**Supplied information**
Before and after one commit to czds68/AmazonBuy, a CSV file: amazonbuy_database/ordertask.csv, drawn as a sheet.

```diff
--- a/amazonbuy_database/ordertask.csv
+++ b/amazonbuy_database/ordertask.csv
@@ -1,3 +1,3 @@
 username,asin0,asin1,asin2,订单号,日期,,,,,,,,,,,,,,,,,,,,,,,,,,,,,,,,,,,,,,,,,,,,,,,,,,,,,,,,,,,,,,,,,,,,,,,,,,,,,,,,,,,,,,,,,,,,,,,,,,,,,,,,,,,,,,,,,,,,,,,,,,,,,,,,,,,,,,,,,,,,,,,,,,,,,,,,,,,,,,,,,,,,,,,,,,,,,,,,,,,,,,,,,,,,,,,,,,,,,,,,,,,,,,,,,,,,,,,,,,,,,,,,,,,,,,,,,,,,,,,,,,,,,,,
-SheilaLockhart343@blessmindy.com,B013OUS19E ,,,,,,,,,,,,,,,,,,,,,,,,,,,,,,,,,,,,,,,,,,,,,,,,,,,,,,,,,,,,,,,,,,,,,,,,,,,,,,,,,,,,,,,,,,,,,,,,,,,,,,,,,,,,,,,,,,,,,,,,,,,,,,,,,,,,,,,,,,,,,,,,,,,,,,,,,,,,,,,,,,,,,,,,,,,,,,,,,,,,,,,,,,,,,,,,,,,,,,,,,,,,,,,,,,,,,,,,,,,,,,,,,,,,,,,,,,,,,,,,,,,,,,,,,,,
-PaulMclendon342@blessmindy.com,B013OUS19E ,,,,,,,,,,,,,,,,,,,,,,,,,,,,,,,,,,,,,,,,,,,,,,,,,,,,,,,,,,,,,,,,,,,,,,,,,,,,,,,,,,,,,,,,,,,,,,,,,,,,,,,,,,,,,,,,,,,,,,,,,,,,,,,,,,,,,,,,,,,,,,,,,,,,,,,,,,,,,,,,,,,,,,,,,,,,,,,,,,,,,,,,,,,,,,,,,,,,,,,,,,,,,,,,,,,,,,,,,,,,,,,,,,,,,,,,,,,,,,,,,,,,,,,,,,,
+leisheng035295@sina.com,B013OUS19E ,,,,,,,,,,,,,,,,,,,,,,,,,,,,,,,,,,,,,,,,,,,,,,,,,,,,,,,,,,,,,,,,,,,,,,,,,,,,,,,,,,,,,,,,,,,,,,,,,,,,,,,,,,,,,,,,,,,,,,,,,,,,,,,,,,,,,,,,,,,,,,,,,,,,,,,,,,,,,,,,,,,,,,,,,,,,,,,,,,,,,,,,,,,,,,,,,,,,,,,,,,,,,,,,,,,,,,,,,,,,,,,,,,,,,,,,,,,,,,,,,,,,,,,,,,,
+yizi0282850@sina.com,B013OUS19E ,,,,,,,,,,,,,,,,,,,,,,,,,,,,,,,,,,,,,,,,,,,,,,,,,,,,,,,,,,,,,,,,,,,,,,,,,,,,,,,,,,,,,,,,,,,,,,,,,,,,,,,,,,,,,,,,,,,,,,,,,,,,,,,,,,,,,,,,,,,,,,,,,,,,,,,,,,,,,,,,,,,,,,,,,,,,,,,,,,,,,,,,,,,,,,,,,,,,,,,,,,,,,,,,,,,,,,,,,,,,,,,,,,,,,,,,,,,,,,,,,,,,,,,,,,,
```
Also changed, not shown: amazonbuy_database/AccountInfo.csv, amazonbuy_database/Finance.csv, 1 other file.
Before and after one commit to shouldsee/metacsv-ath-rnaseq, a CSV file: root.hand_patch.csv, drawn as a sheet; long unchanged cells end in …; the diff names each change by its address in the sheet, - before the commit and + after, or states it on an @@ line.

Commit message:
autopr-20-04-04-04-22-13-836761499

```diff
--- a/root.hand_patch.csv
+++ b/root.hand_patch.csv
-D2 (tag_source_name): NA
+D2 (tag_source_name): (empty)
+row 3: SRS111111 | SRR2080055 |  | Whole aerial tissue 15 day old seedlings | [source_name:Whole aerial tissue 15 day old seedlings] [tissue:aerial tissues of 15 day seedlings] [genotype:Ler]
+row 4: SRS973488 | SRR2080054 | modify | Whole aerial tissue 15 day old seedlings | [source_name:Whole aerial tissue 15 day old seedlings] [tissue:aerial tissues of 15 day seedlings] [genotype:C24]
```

**What to work on**
Reproduce all of the data exactly as given.

**Written solution**
Before and after one commit to czds68/AmazonBuy, a CSV file: amazonbuy_database/ordertask.csv, drawn as a sheet.

```diff
--- a/amazonbuy_database/ordertask.csv
+++ b/amazonbuy_database/ordertask.csv
@@ -1,3 +1,3 @@
 username,asin0,asin1,asin2,订单号,日期,,,,,,,,,,,,,,,,,,,,,,,,,,,,,,,,,,,,,,,,,,,,,,,,,,,,,,,,,,,,,,,,,,,,,,,,,,,,,,,,,,,,,,,,,,,,,,,,,,,,,,,,,,,,,,,,,,,,,,,,,,,,,,,,,,,,,,,,,,,,,,,,,,,,,,,,,,,,,,,,,,,,,,,,,,,,,,,,,,,,,,,,,,,,,,,,,,,,,,,,,,,,,,,,,,,,,,,,,,,,,,,,,,,,,,,,,,,,,,,,,,,,,,,
-SheilaLockhart343@blessmindy.com,B013OUS19E ,,,,,,,,,,,,,,,,,,,,,,,,,,,,,,,,,,,,,,,,,,,,,,,,,,,,,,,,,,,,,,,,,,,,,,,,,,,,,,,,,,,,,,,,,,,,,,,,,,,,,,,,,,,,,,,,,,,,,,,,,,,,,,,,,,,,,,,,,,,,,,,,,,,,,,,,,,,,,,,,,,,,,,,,,,,,,,,,,,,,,,,,,,,,,,,,,,,,,,,,,,,,,,,,,,,,,,,,,,,,,,,,,,,,,,,,,,,,,,,,,,,,,,,,,,,
-PaulMclendon342@blessmindy.com,B013OUS19E ,,,,,,,,,,,,,,,,,,,,,,,,,,,,,,,,,,,,,,,,,,,,,,,,,,,,,,,,,,,,,,,,,,,,,,,,,,,,,,,,,,,,,,,,,,,,,,,,,,,,,,,,,,,,,,,,,,,,,,,,,,,,,,,,,,,,,,,,,,,,,,,,,,,,,,,,,,,,,,,,,,,,,,,,,,,,,,,,,,,,,,,,,,,,,,,,,,,,,,,,,,,,,,,,,,,,,,,,,,,,,,,,,,,,,,,,,,,,,,,,,,,,,,,,,,,
+leisheng035295@sina.com,B013OUS19E ,,,,,,,,,,,,,,,,,,,,,,,,,,,,,,,,,,,,,,,,,,,,,,,,,,,,,,,,,,,,,,,,,,,,,,,,,,,,,,,,,,,,,,,,,,,,,,,,,,,,,,,,,,,,,,,,,,,,,,,,,,,,,,,,,,,,,,,,,,,,,,,,,,,,,,,,,,,,,,,,,,,,,,,,,,,,,,,,,,,,,,,,,,,,,,,,,,,,,,,,,,,,,,,,,,,,,,,,,,,,,,,,,,,,,,,,,,,,,,,,,,,,,,,,,,,
+yizi0282850@sina.com,B013OUS19E ,,,,,,,,,,,,,,,,,,,,,,,,,,,,,,,,,,,,,,,,,,,,,,,,,,,,,,,,,,,,,,,,,,,,,,,,,,,,,,,,,,,,,,,,,,,,,,,,,,,,,,,,,,,,,,,,,,,,,,,,,,,,,,,,,,,,,,,,,,,,,,,,,,,,,,,,,,,,,,,,,,,,,,,,,,,,,,,,,,,,,,,,,,,,,,,,,,,,,,,,,,,,,,,,,,,,,,,,,,,,,,,,,,,,,,,,,,,,,,,,,,,,,,,,,,,
```
Also changed, not shown: amazonbuy_database/AccountInfo.csv, amazonbuy_database/Finance.csv, 1 other file.
Before and after one commit to shouldsee/metacsv-ath-rnaseq, a CSV file: root.hand_patch.csv, drawn as a sheet; long unchanged cells end in …; the diff names each change by its address in the sheet, - before the commit and + after, or states it on an @@ line.

Commit message:
autopr-20-04-04-04-22-13-836761499

```diff
--- a/root.hand_patch.csv
+++ b/root.hand_patch.csv
-D2 (tag_source_name): NA
+D2 (tag_source_name): (empty)
+row 3: SRS111111 | SRR2080055 |  | Whole aerial tissue 15 day old seedlings | [source_name:Whole aerial tissue 15 day old seedlings] [tissue:aerial tissues of 15 day seedlings] [genotype:Ler]
+row 4: SRS973488 | SRR2080054 | modify | Whole aerial tissue 15 day old seedlings | [source_name:Whole aerial tissue 15 day old seedlings] [tissue:aerial tissues of 15 day seedlings] [genotype:C24]
```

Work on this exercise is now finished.